### Data excerpts

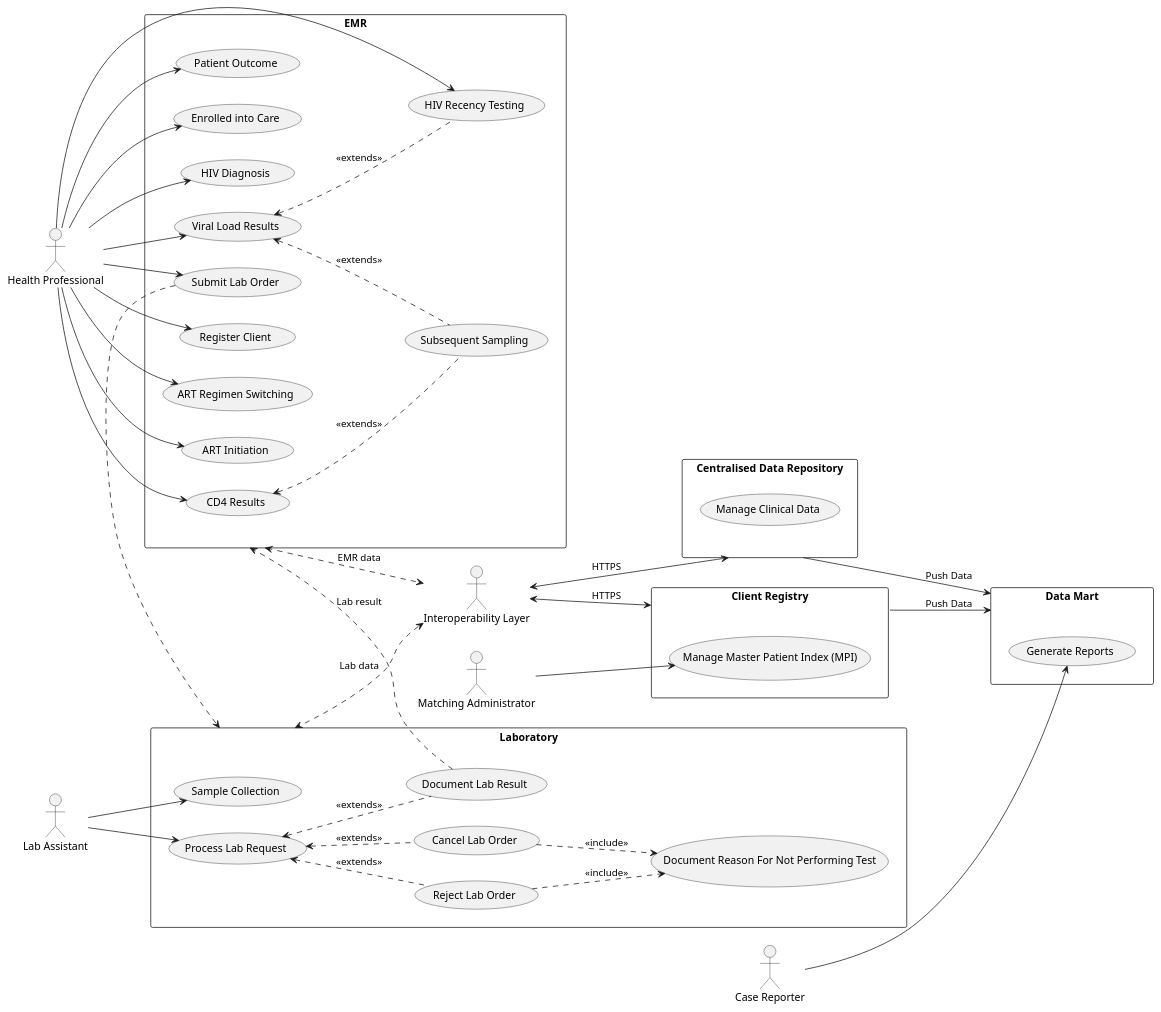
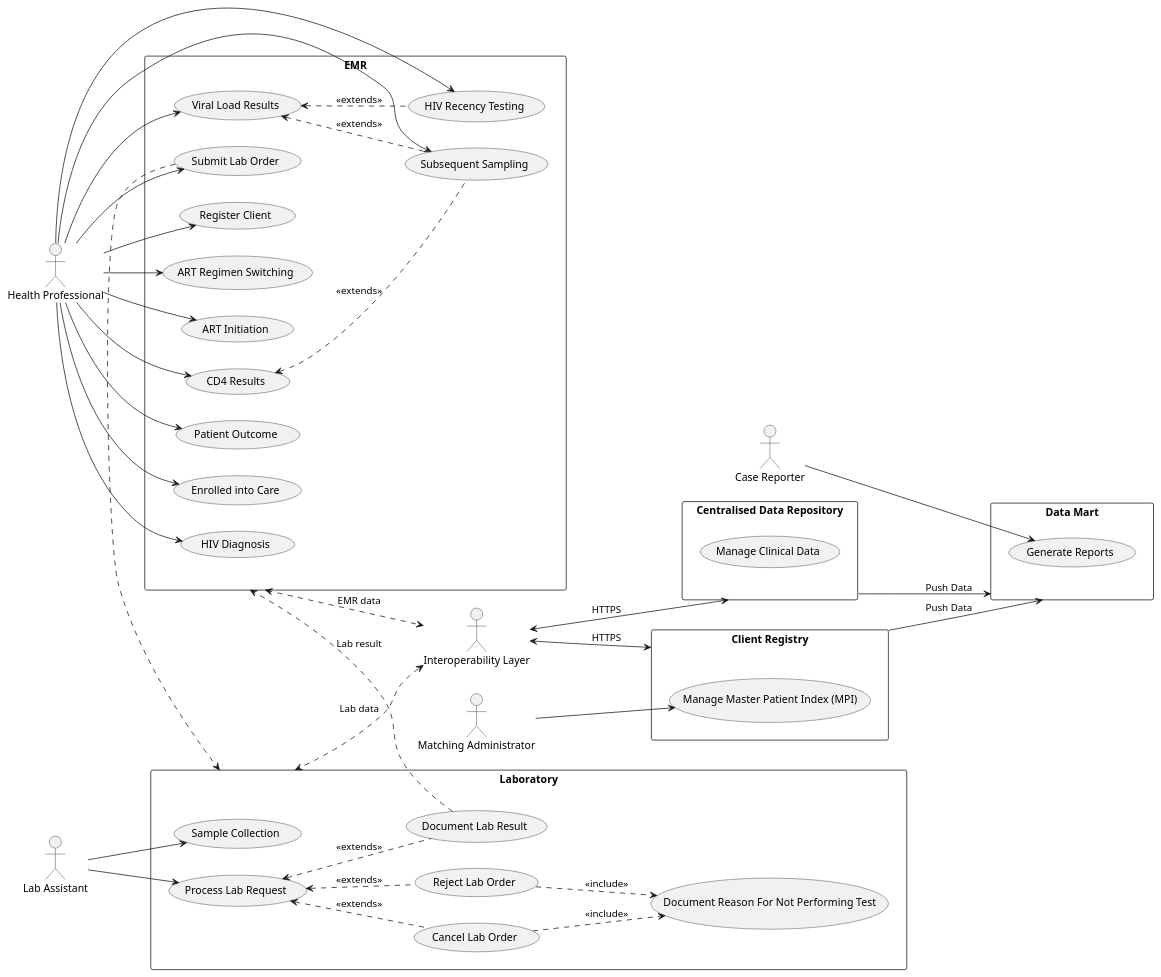
One commit to openhie/HIV-CBS changed the diagram in input/images-source/uses-cases.pu. Above: the diagram before and after it, drawn with PlantUML. The commit also changed 1 other file, not shown here.

```diff
--- a/input/images-source/uses-cases.pu
+++ b/input/images-source/uses-cases.pu
@@ -1,89 +1,90 @@
 @startuml UseCaseDiagram
 left to right direction
 actor "Health Professional" as professional
 rectangle EMR {
   usecase "Register Client" as UC1
   usecase "ART Regimen Switching" as UC2
   usecase "ART Initiation" as UC3
   usecase "CD4 Results" as UC4
   usecase "Patient Outcome" as UC5
   usecase "Enrolled into Care" as UC6
   usecase "HIV Diagnosis" as UC7
   usecase "Viral Load Results" as UC8
   usecase "Subsequent Sampling" as UC9
   usecase "Submit Lab Order" as UC10
   usecase "HIV Recency Testing" as UC11
 }
 
 professional --> UC1
 professional --> UC2
 professional --> UC3
 professional --> UC4
 professional --> UC5
 professional --> UC6
 professional --> UC7
 professional --> UC8
+professional --> UC9
 professional --> UC10
 professional --> UC11
 
 (UC4) <.. (UC9) : "<<extends>>"
 (UC8) <.. (UC9) : "<<extends>>"
 (UC8) <.. (UC11) : "<<extends>>"
 
 
 actor "Lab Assistant" as labAssistant
 rectangle Laboratory {
   usecase "Sample Collection" as UC14
   usecase "Process Lab Request" as UC15
   usecase "Document Lab Result" as UC16
   usecase "Reject Lab Order" as UC17
   usecase "Cancel Lab Order" as UC18
   usecase "Document Reason For Not Performing Test" as UC19
 }
 
 labAssistant --> UC14
 labAssistant --> UC15
 
 
 (UC15) <.. (UC16) : "<<extends>>"
 (UC15) <.. (UC17) : "<<extends>>"
 (UC15) <.. (UC18) : "<<extends>>"
 
 (UC18) ..> (UC19) : "<<include>>"
 (UC17) ..> (UC19) : "<<include>>"
 
 (UC10) ..> Laboratory
 
 (UC16) ..> EMR : "Lab result"
 
 actor "Interoperability Layer" as iol
 rectangle "Centralised Data Repository" as cdr {
   usecase "Manage Clinical Data" as UC20
 }
 
 iol <--> cdr : "HTTPS"
 
 EMR <..> iol : "EMR data"
 Laboratory <..> iol : "Lab data"
 
 
 actor "Matching Administrator" as macthingAdmin
 rectangle "Client Registry" as cr {
   usecase "Manage Master Patient Index (MPI)" as UC21
 }
 
 macthingAdmin --> UC21
 
 iol <--> cr : "HTTPS"
 
 actor "Case Reporter" as caseReporter
 rectangle "Data Mart" as dm {
   usecase "Generate Reports" as UC22
 }
 
 caseReporter --> UC22
 
 cdr --> dm : "Push Data"
 cr --> dm : "Push Data"
 
 @enduml
```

### Activity
Render the records above word for word and leave the pictures out.

### Output below
One commit to openhie/HIV-CBS changed the diagram in input/images-source/uses-cases.pu. Above: the diagram before and after it, drawn with PlantUML. The commit also changed 1 other file, not shown here.

```diff
--- a/input/images-source/uses-cases.pu
+++ b/input/images-source/uses-cases.pu
@@ -1,89 +1,90 @@
 @startuml UseCaseDiagram
 left to right direction
 actor "Health Professional" as professional
 rectangle EMR {
   usecase "Register Client" as UC1
   usecase "ART Regimen Switching" as UC2
   usecase "ART Initiation" as UC3
   usecase "CD4 Results" as UC4
   usecase "Patient Outcome" as UC5
   usecase "Enrolled into Care" as UC6
   usecase "HIV Diagnosis" as UC7
   usecase "Viral Load Results" as UC8
   usecase "Subsequent Sampling" as UC9
   usecase "Submit Lab Order" as UC10
   usecase "HIV Recency Testing" as UC11
 }
 
 professional --> UC1
 professional --> UC2
 professional --> UC3
 professional --> UC4
 professional --> UC5
 professional --> UC6
 professional --> UC7
 professional --> UC8
+professional --> UC9
 professional --> UC10
 professional --> UC11
 
 (UC4) <.. (UC9) : "<<extends>>"
 (UC8) <.. (UC9) : "<<extends>>"
 (UC8) <.. (UC11) : "<<extends>>"
 
 
 actor "Lab Assistant" as labAssistant
 rectangle Laboratory {
   usecase "Sample Collection" as UC14
   usecase "Process Lab Request" as UC15
   usecase "Document Lab Result" as UC16
   usecase "Reject Lab Order" as UC17
   usecase "Cancel Lab Order" as UC18
   usecase "Document Reason For Not Performing Test" as UC19
 }
 
 labAssistant --> UC14
 labAssistant --> UC15
 
 
 (UC15) <.. (UC16) : "<<extends>>"
 (UC15) <.. (UC17) : "<<extends>>"
 (UC15) <.. (UC18) : "<<extends>>"
 
 (UC18) ..> (UC19) : "<<include>>"
 (UC17) ..> (UC19) : "<<include>>"
 
 (UC10) ..> Laboratory
 
 (UC16) ..> EMR : "Lab result"
 
 actor "Interoperability Layer" as iol
 rectangle "Centralised Data Repository" as cdr {
   usecase "Manage Clinical Data" as UC20
 }
 
 iol <--> cdr : "HTTPS"
 
 EMR <..> iol : "EMR data"
 Laboratory <..> iol : "Lab data"
 
 
 actor "Matching Administrator" as macthingAdmin
 rectangle "Client Registry" as cr {
   usecase "Manage Master Patient Index (MPI)" as UC21
 }
 
 macthingAdmin --> UC21
 
 iol <--> cr : "HTTPS"
 
 actor "Case Reporter" as caseReporter
 rectangle "Data Mart" as dm {
   usecase "Generate Reports" as UC22
 }
 
 caseReporter --> UC22
 
 cdr --> dm : "Push Data"
 cr --> dm : "Push Data"
 
 @enduml
```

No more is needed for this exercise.